In this matter, the technical support personnel of the local government unit are providing business assistance to the legal department, in the same way as accountants, bookkeepers or other data processing professionals perform services for lawyers. Therefore, consistent with ABA Informal Opinion 1364, this committee finds that the use of technical support personnel to assist a law department with computer-related issues does not in itself violate the mandates of MRPC 1.6(b).
Pursuant to the "reasonable care" requirement of MPRC 1.6(d), the legal department of the local governmental unit should clearly communicate the confidentiality mandates to the technical support personnel. It would be prudent for the lawyer giving that notification to secure a written acknowledgement from the technical support personnel that they have been advised of the confidentiality requirements and that they agree not to disclose confidential information learned as a result of their access to the data. The degree of confidentiality that attaches to the information affects the degree of care the lawyer needs to exercise to protect it. The lawyer must take all necessary steps to assure that particularly sensitive client confidences be maintained outside of the view of technical support personnel.

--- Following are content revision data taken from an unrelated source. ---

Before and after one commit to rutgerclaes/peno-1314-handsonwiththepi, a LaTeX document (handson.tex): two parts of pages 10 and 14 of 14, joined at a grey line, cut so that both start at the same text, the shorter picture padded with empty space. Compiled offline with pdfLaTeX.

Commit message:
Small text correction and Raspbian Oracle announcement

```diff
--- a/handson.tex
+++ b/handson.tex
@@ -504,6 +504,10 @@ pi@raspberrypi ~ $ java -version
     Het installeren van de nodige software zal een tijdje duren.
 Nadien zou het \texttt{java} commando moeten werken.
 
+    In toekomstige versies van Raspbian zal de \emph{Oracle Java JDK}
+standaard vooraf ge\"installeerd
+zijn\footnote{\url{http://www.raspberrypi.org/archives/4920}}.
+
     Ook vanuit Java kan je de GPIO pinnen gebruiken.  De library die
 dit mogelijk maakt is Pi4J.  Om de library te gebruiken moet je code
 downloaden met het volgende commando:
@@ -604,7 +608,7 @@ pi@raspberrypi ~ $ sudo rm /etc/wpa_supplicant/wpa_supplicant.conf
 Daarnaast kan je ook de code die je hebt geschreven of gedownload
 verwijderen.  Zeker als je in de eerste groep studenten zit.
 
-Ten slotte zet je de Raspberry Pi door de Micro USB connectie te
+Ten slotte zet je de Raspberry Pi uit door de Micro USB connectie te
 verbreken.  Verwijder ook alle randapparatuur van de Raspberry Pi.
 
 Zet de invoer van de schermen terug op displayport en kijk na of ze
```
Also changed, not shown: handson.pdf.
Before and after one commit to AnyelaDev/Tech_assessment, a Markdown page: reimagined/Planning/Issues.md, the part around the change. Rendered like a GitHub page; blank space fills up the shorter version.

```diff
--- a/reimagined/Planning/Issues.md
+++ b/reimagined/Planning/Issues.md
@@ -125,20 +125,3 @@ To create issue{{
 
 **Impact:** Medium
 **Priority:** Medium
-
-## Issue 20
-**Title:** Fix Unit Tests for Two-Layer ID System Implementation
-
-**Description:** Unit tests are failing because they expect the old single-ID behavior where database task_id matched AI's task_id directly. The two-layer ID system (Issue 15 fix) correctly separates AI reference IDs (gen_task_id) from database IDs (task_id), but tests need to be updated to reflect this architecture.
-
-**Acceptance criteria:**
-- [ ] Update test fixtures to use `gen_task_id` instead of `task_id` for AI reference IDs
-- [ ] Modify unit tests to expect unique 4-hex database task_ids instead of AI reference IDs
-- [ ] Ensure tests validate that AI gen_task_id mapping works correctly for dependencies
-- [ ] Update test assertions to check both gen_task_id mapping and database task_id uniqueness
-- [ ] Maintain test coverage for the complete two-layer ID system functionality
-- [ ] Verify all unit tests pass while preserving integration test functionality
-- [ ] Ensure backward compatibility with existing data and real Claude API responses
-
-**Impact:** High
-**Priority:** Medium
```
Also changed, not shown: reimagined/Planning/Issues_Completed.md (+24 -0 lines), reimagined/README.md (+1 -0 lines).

This opinion assumes there is no reason to believe that individuals obtaining access to the information have any specific interest in the substance of the information obtained. It also assumes that counsel has no reason to expect that any particular individuals with access to the confidential information have any likelihood of using this information to the disadvantage of the client as prohibited by MRPC 1.6(b).